National Register of Historic Places * Bureau of Historic Preservation
Researching a Historic Property
The National Register of Historic Places is part of a national program to coordinate and support public and private efforts to identify, evaluate, and protect our historic and archeological resources. This program was expanded and authorized under the National Historic Preservation Act of 1966. The National Register is administered by the National Park Service, which is part of the U.S. Department of the Interior.
Nationwide, there are nearly 73,000 listings on the National Register, and the list includes districts, sites, buildings, structures, and objects that are significant in American history, architecture, archeology, engineering, and culture.
According to the Florida Department of State, there are 44 sites, buildings and districts listed on the National Register in Alachua County. For a listing of the sites in Alachua County, click here.
1. Recognition that a property is of significance to the Nation, the State, or the community.

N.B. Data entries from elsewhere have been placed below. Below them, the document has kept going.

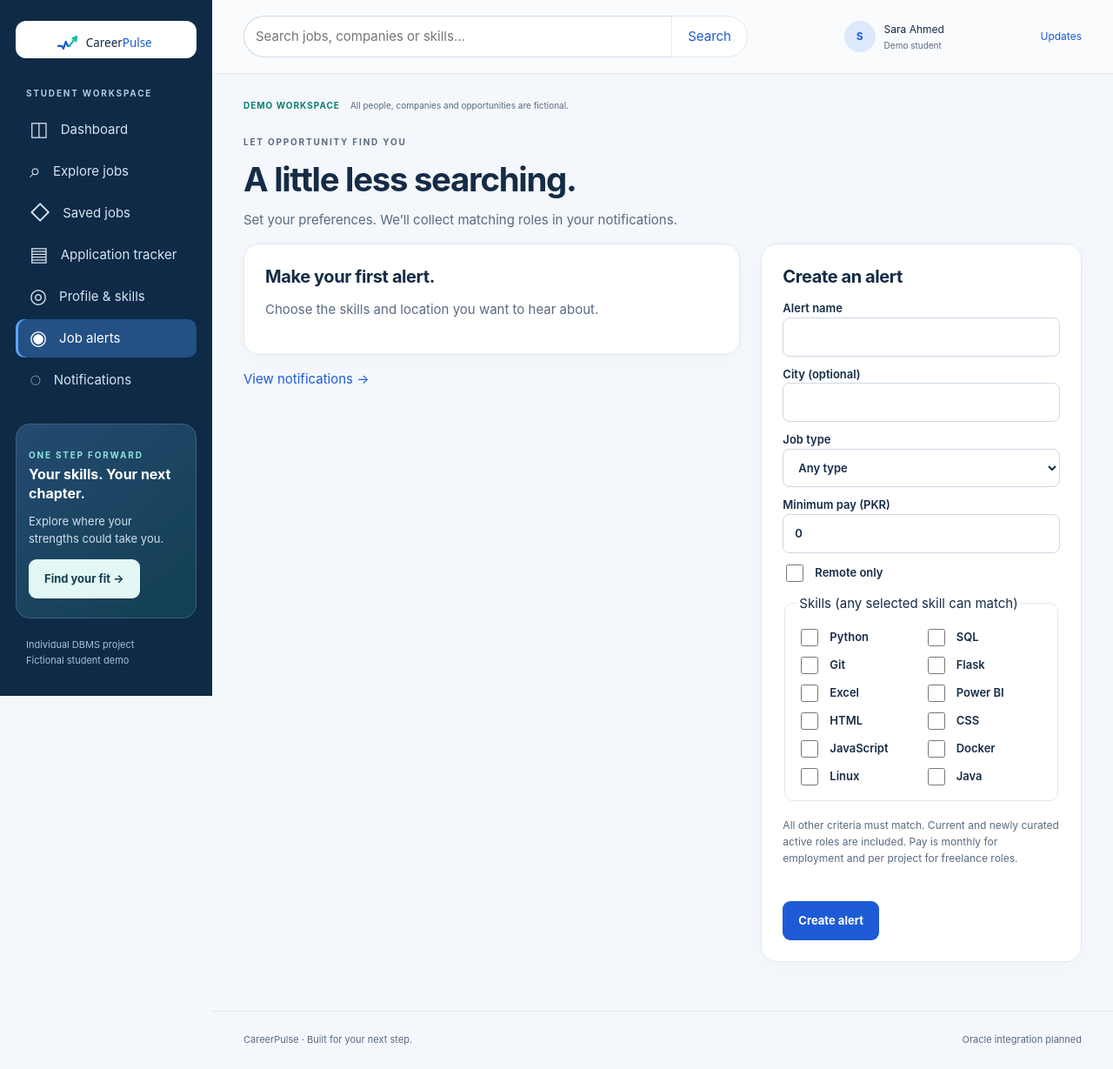
After one commit to Talha738564/careerPulse, a Flask app: page /alerts in a window 1280 px wide. The commit adds this page. Shown: the whole page at 87% size. Run offline with Flask 3, Linux system fonts and the light colour scheme.

Commit message:
feat: add job alerts and deadline notifications

```diff
--- a/app.py
+++ b/app.py
@@ -6,6 +6,7 @@ from config import Config
 from services.repository import MockRepository
 from services.matching import enrich, demand
 from services.activity import activity
+from routes.alerts import register_alerts
 from routes.tracker import register_tracker
 from routes.saved import register_saved
 from services.profile import DemoProfileStore, validate_profile, validate_skill, SKILLS, LEVELS
@@ -118,6 +119,7 @@ def create_app(repository=None):
     def missing(error):
         return render_template('404.html',title='Page not found'),404
 
+    register_alerts(app, repo)
     register_tracker(app, repo)
     register_saved(app, repo, student)
     return app
--- /dev/null
+++ b/routes/alerts.py
@@ -0,0 +1,73 @@
+import secrets
+from flask import Blueprint, abort, flash, redirect, render_template, request, url_for
+from services.activity import activity, persist_activity
+from services.alerts import refresh_notifications
+from services.profile import SKILLS
+
+
+def register_alerts(app, repo):
+    bp = Blueprint('alerts', __name__)
+
+    @bp.route('/alerts', methods=['GET','POST'])
+    def index():
+        if request.method == 'POST':
+            name = request.form.get('alert_name','').strip()
+            city = request.form.get('city','').strip()
+            kind = request.form.get('job_type','')
+            skills = request.form.getlist('skills')
+            try:
+                minimum = int(request.form.get('min_salary','0') or '0')
+                if not 0 <= minimum <= 9999999999:
+                    raise ValueError
+            except ValueError:
+                abort(400, description='Minimum salary must be a non-negative whole number.')
+            if not name or len(name)>150 or len(city)>100 or kind not in ('','INTERNSHIP','FREELANCE','FULL_TIME') or any(s not in SKILLS for s in skills):
+                abort(400, description='Check the alert name, city, job type and selected skills.')
+            alert_id = request.form.get('alert_id')
+            alerts = activity()['alerts']
+            row = next((a for a in alerts if a['alert_id']==alert_id),None)
+            if alert_id and row is None:
+                abort(404)
+            if row is None:
+                row = {'alert_id':secrets.token_hex(8)}
+                alerts.append(row)
+            row.update(alert_name=name,city=city,job_type=kind,skills=sorted(set(skills)),
+                       min_salary=minimum,is_remote_only=request.form.get('remote')=='yes',is_active=True)
+            refresh_notifications(activity(),repo.opportunities())
+            persist_activity()
+            flash('Alert saved. Current matches are in your notifications.')
+            return redirect(url_for('alerts.index'),code=303)
+        editing = next((a for a in activity()['alerts'] if a['alert_id']==request.args.get('edit')),None)
+        return render_template('alerts.html',title='Job alerts',alerts=activity()['alerts'],editing=editing,catalog=SKILLS)
+
+    @bp.post('/alerts/<alert_id>/<action>')
+    def action(alert_id,action):
+        row = next((a for a in activity()['alerts'] if a['alert_id']==alert_id),None)
+        if row is None or action not in ('toggle','delete'):
+            abort(404)
+        if action=='delete':
+            activity()['alerts'].remove(row)
+        else:
+            row['is_active'] = not row['is_active']
+        persist_activity()
+        return redirect(url_for('alerts.index'),code=303)
+
+    @bp.get('/notifications')
+    def notifications():
+        refresh_notifications(activity(),repo.opportunities())
+        persist_activity()
+        rows=sorted(activity()['notifications'],key=lambda n:n['created_at'],reverse=True)
+        if request.args.get('unread')=='yes':
+            rows=[n for n in rows if not n['is_read']]
+        return render_template('notifications.html',title='Notifications',notifications=rows)
+
+    @bp.post('/notifications/<notification_id>/read')
+    def read(notification_id):
+        row=next((n for n in activity()['notifications'] if n['notification_id']==notification_id),None)
+        if row is None:
+            abort(404)
+        row['is_read']=True
+        persist_activity()
+        return redirect(url_for('alerts.notifications'),code=303)
+
+    app.register_blueprint(bp)
--- a/static/css/style.css
+++ b/static/css/style.css
@@ -751,3 +751,10 @@ textarea:focus-visible { outline:3px solid #008578; outline-offset:4px; }
 .check-label { display:flex; align-items:center; gap:10px; }
 .check-label input { width:20px; min-height:20px; flex-shrink:0; }
 @media(max-width:700px) { .mobile-nav a { padding:0 5px; font-size:11px; } }
+.actions { display:flex; align-items:center; flex-wrap:wrap; gap:14px; margin-top:18px; }
+fieldset { border:1px solid var(--line); border-radius:10px; padding:14px; min-width:0; }
+.skill-options { display:grid; grid-template-columns:1fr 1fr; gap:6px; }
+.updates-link { font-size:12px; }
+.sidebar { overflow-y:auto; }
+.sidebar-note { margin-top:24px; }
+.navlink { padding:10px 16px; margin-bottom:4px; }
--- /dev/null
+++ b/templates/alerts.html
@@ -0,0 +1,11 @@
+{% extends 'base.html' %}{% block content %}
+<p class="eyebrow">LET OPPORTUNITY FIND YOU</p><h1>A little less searching.</h1><p>Set your preferences. We’ll collect matching roles in your notifications.</p>
+<div class="dashboard-grid"><section>
+{% for alert in alerts %}<article class="panel"><div class="section-heading"><h2>{{ alert.alert_name }}</h2><span class="match">{{ 'Active' if alert.is_active else 'Paused' }}</span></div><p>{{ alert.city or 'Any city' }} · {{ alert.job_type|replace('_',' ')|title or 'Any type' }} · {{ 'Remote only' if alert.is_remote_only else 'Any location' }} · PKR {{ alert.min_salary }}+</p><div class="chips">{% for skill in alert.skills %}<span class="chip">{{ skill }}</span>{% else %}<span>Any skill</span>{% endfor %}</div><div class="actions"><a href="{{ url_for('alerts.index', edit=alert.alert_id) }}">Edit</a>{% for action,label in [('toggle','Resume' if not alert.is_active else 'Pause'),('delete','Delete')] %}<form method="post" action="{{ url_for('alerts.action',alert_id=alert.alert_id,action=action) }}"><input type="hidden" name="csrf_token" value="{{ csrf_token() }}"><button class="remove">{{ label }}</button></form>{% endfor %}</div></article>{% else %}<div class="panel"><h2>Make your first alert.</h2><p>Choose the skills and location you want to hear about.</p></div>{% endfor %}
+<a href="{{ url_for('alerts.notifications') }}">View notifications →</a></section>
+<section class="panel"><h2>{{ 'Edit alert' if editing else 'Create an alert' }}</h2><form method="post" class="profile-form"><input type="hidden" name="csrf_token" value="{{ csrf_token() }}">{% if editing %}<input type="hidden" name="alert_id" value="{{ editing.alert_id }}">{% endif %}
+<label>Alert name<input name="alert_name" required maxlength="150" value="{{ editing.alert_name if editing else '' }}"></label><label>City (optional)<input name="city" maxlength="100" value="{{ editing.city if editing else '' }}"></label>
+<label>Job type<select name="job_type">{% for kind in ['','INTERNSHIP','FREELANCE','FULL_TIME'] %}<option value="{{ kind }}" {{ 'selected' if editing and editing.job_type==kind }}>{{ kind|replace('_',' ')|title or 'Any type' }}</option>{% endfor %}</select></label>
+<label>Minimum pay (PKR)<input name="min_salary" type="number" min="0" max="9999999999" value="{{ editing.min_salary if editing else 0 }}"></label><label class="check-label"><input type="checkbox" name="remote" value="yes" {{ 'checked' if editing and editing.is_remote_only }}> Remote only</label>
+<fieldset><legend>Skills (any selected skill can match)</legend><div class="skill-options">{% for skill in catalog %}<label class="check-label"><input type="checkbox" name="skills" value="{{ skill }}" {{ 'checked' if editing and skill in editing.skills }}>{{ skill }}</label>{% endfor %}</div></fieldset><p class="subtext">All other criteria must match. Current and newly curated active roles are included. Pay is monthly for employment and per project for freelance roles.</p><button class="button">{{ 'Save alert' if editing else 'Create alert' }}</button></form></section></div>
+{% endblock %}
--- a/templates/base.html
+++ b/templates/base.html
@@ -14,7 +14,7 @@
 <img src="{{ url_for('static',filename='images/careerpulse_primary_logo_lockup.svg') }}" alt="CareerPulse">
 </a>
 <p class="eyebrow">STUDENT WORKSPACE</p>
-<nav aria-label="Main navigation">{% for endpoint,label,icon in [('dashboard','Dashboard','◫'),('opportunities','Explore jobs','⌕'),('saved.index','Saved jobs','◇'),('tracker.index','Application tracker','▤'),('profile','Profile & skills','◎'),('home','About the demo','◎')] %}<a class="navlink {{ 'active' if request.endpoint==endpoint }}" href="{{ url_for(endpoint) }}" {% if request.endpoint==endpoint %}aria-current="page"{% endif %}>
+<nav aria-label="Main navigation">{% for endpoint,label,icon in [('dashboard','Dashboard','◫'),('opportunities','Explore jobs','⌕'),('saved.index','Saved jobs','◇'),('tracker.index','Application tracker','▤'),('profile','Profile & skills','◎'),('alerts.index','Job alerts','◉'),('alerts.notifications','Notifications','◌')] %}<a class="navlink {{ 'active' if request.endpoint==endpoint }}" href="{{ url_for(endpoint) }}" {% if request.endpoint==endpoint %}aria-current="page"{% endif %}>
 <span aria-hidden="true">{{ icon }}</span>{{ label }}</a>{% endfor %}</nav>
 <div class="sidebar-note">
 <span class="eyebrow">ONE STEP FORWARD</span>
@@ -34,6 +34,7 @@
 <span class="identity">
 <b class="avatar">{{ student.full_name[:1] }}</b> {{ student.full_name }} <small>Demo student</small>
 </span>
+<a class="updates-link" href="{{ url_for('alerts.notifications') }}">Updates</a>
 </header>
 <main id="main">
 <div class="demo-note">DEMO WORKSPACE <span>All people, companies and opportunities are fictional.</span>
--- /dev/null
+++ b/templates/notifications.html
@@ -0,0 +1,2 @@
+{% extends 'base.html' %}{% block content %}<p class="eyebrow">YOUR CAREER PULSE</p><h1>Stay in the loop.</h1><p>New matches and reminders for saved roles closing within seven days.</p><div class="status-tabs"><a href="{{ url_for('alerts.notifications') }}">All notifications</a><a href="{{ url_for('alerts.notifications',unread='yes') }}">Unread only</a><a href="{{ url_for('alerts.index') }}">Manage alerts</a></div>
+{% for notice in notifications %}<article class="panel"><div class="section-heading"><h2>{{ notice.title }}</h2><span class="match">{{ 'Read' if notice.is_read else 'New' }}</span></div><p>{{ notice.message }}</p><small>{{ notice.created_at }}</small><div class="actions"><a href="{{ url_for('detail',opp_id=notice.opp_id) }}">View opportunity →</a>{% if not notice.is_read %}<form method="post" action="{{ url_for('alerts.read',notification_id=notice.notification_id) }}"><input type="hidden" name="csrf_token" value="{{ csrf_token() }}"><button class="button secondary-button">Mark as read</button></form>{% endif %}</div></article>{% else %}<section class="panel"><h2>You’re all caught up.</h2><p>Create an alert or save a role to receive updates here.</p></section>{% endfor %}{% endblock %}
```
Also changed, not shown: docs/IMPLEMENTATION.md (+7 -0 lines), services/alerts.py (added, +31 -0 lines), tests/test_activity.py (+25 -0 lines), 4 other files.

2. Consideration in planning for Federal or federally assisted projects which could negatively affect a properties historic value.

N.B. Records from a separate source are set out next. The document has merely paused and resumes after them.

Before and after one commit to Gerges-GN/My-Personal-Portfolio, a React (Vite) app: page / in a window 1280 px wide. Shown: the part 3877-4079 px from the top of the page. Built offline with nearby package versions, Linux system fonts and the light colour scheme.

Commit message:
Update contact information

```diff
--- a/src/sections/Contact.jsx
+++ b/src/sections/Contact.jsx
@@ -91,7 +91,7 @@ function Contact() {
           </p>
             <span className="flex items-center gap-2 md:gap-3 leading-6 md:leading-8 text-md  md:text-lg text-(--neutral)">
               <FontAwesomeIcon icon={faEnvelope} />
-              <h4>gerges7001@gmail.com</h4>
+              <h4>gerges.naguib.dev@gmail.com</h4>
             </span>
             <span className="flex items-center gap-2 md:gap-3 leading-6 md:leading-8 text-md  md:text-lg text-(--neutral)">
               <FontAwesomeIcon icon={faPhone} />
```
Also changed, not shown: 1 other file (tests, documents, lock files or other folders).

3. Eligibility for Federal tax benefits: Owners of properties listed in the National Register may be eligible for a 20% investment tax credit for the certified rehabilitation of income-producing certified historic structures such as commercial, industrial, or rental residential buildings.
4. Qualification for Federal assistance for historic preservation, when funds are available.
Listing in the National Register does not, in itself, impose any obligation on the property owner, or restrict the owner's basic right to use and dispose of the property as he or she sees fit.
How to Apply the National Register Criteria for Evaluation
Generally, properties eligible for listing in the National Register are at least 50 years old. Properties less than 50 years of age must be exceptionally important to be considered eligible for listing.
The quality of significance in American history, architecture, archeology, engineering, and culture is present in districts, sites, buildings, structures, and objects that possess integrity of location, design, setting, materials, workmanship, feeling, and association, and:
A. That are associated with events that have made a significant contribution to the broad patterns of our history; or
B. That are associated with the lives of persons significant in our past; or
C. That embody the distinctive characteristics of a type, period, or method of construction, or that represent the work of a master, or that possess high artistic values, or that represent a significant and distinguishable entity whose components may lack individual distinction; or
D. That have yielded or may be likely to yield, information important in prehistory or history.
Ordinarily cemeteries, birthplaces, graves of historical figures, properties owned by religious institutions or used for religious purposes, structures that have been moved from their original locations, reconstructed historic buildings, properties primarily commemorative in nature, and properties that have achieved significance within the past 50 years shall not be considered eligible for the National Register. However, there are some exceptions.
The process varies from State to State depending on State workload, planning, and registration priorities, and the schedule of the review board. The process takes a minimum of 90 days to fulfill all of the review and notification requirements provided that a complete and fully documented nomination form has been completed for the property.
Upon submission to the National Park Service, a decision on whether to list the property is made within 45 days.